▶ _DIRECTIONS FOR THIS TASK_
Leaving all pictures aside, write out the records below precisely as given.

╭─ SUPPLIED MATERIAL

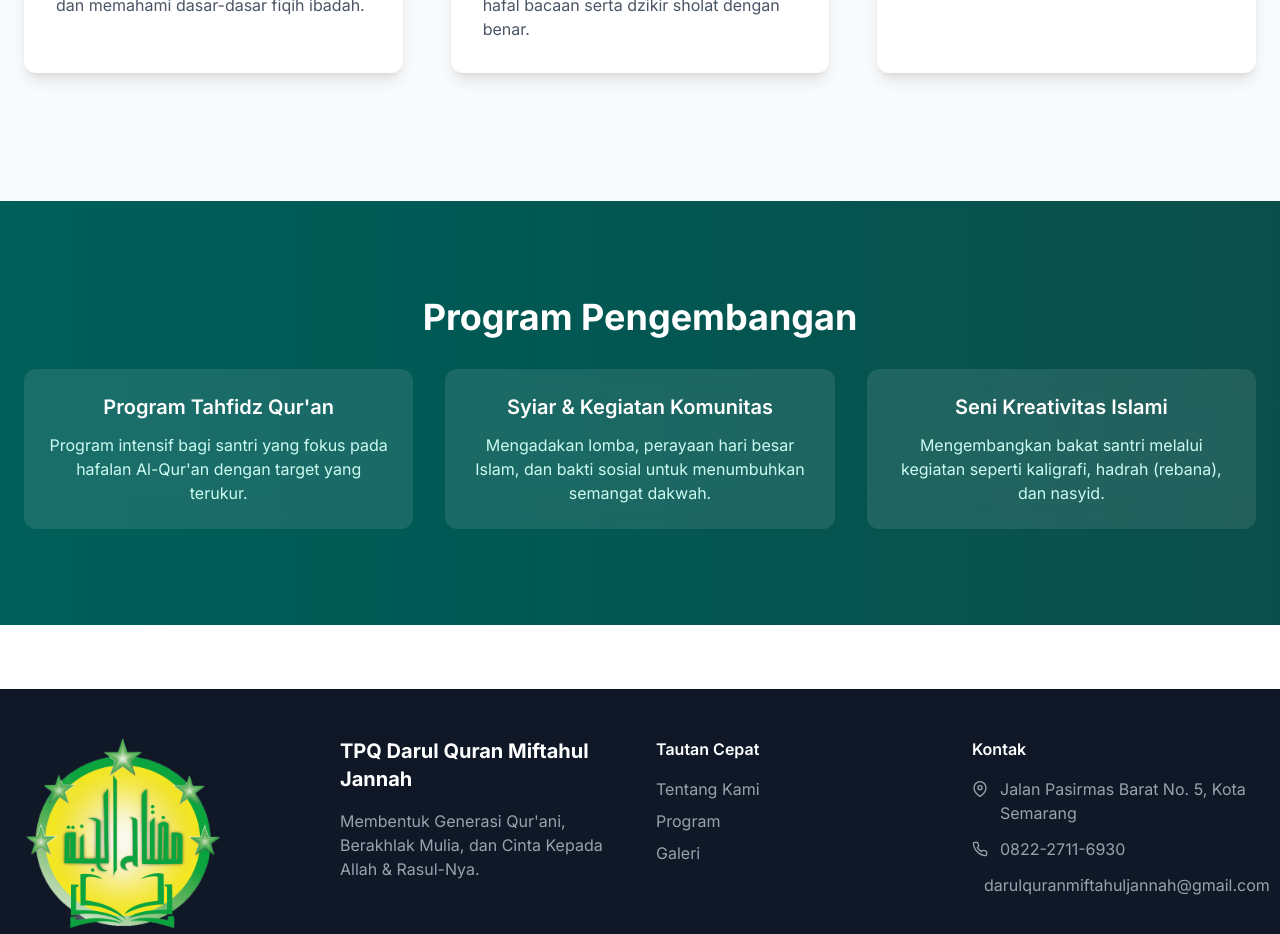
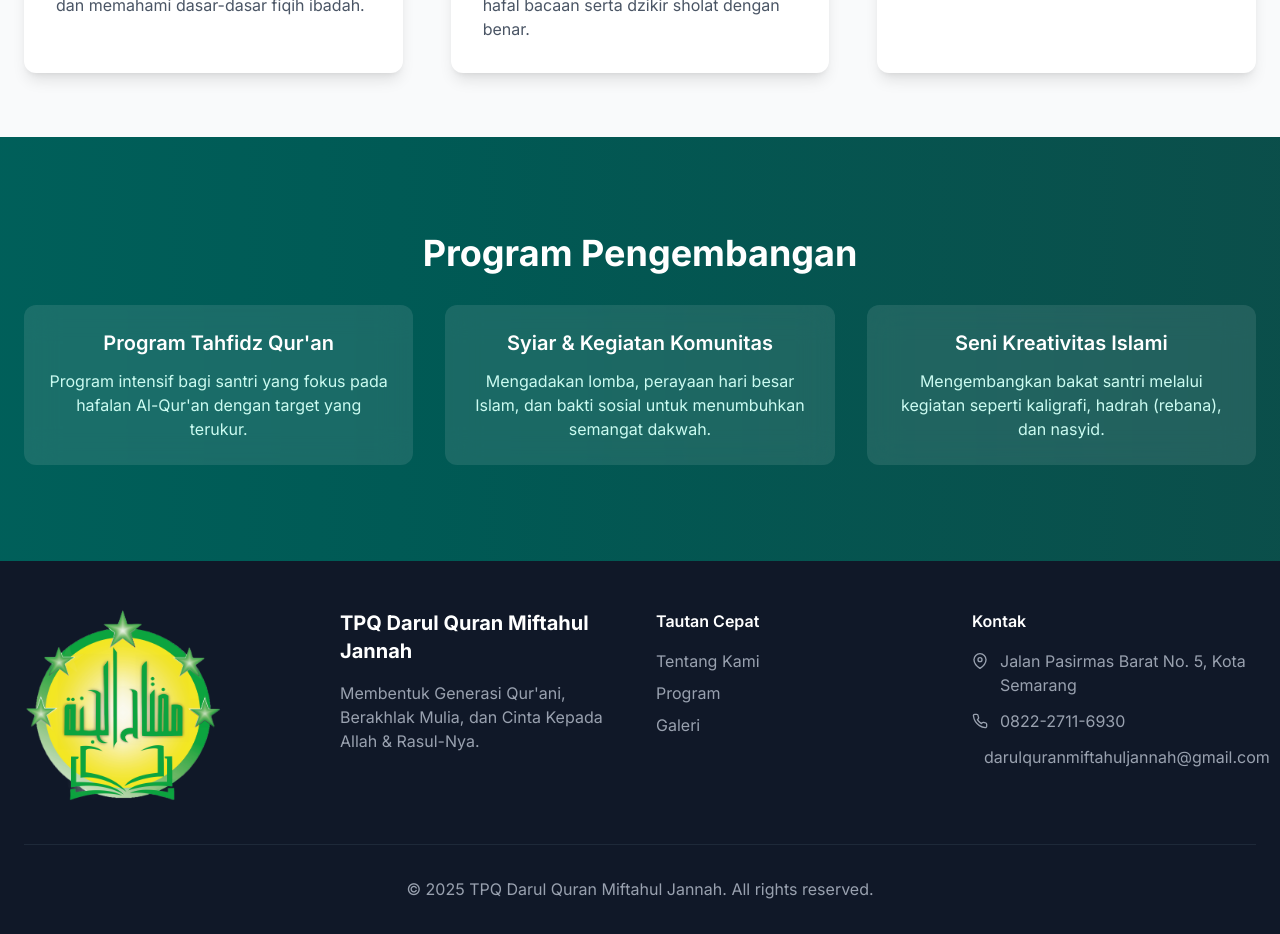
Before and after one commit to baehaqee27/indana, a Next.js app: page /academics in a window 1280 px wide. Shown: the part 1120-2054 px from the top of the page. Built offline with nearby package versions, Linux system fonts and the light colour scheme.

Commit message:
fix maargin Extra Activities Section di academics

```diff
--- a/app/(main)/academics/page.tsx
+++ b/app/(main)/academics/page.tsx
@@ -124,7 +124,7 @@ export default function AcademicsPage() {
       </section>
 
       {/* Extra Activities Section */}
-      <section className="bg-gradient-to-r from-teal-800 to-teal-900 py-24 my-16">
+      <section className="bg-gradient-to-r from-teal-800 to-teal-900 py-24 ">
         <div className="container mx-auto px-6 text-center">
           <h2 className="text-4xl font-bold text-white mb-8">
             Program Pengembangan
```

╰─

▶ _TASK OUTPUT_
Before and after one commit to baehaqee27/indana, a Next.js app: page /academics in a window 1280 px wide. Shown: the part 1120-2054 px from the top of the page. Built offline with nearby package versions, Linux system fonts and the light colour scheme.

Commit message:
fix maargin Extra Activities Section di academics

```diff
--- a/app/(main)/academics/page.tsx
+++ b/app/(main)/academics/page.tsx
@@ -124,7 +124,7 @@ export default function AcademicsPage() {
       </section>
 
       {/* Extra Activities Section */}
-      <section className="bg-gradient-to-r from-teal-800 to-teal-900 py-24 my-16">
+      <section className="bg-gradient-to-r from-teal-800 to-teal-900 py-24 ">
         <div className="container mx-auto px-6 text-center">
           <h2 className="text-4xl font-bold text-white mb-8">
             Program Pengembangan
```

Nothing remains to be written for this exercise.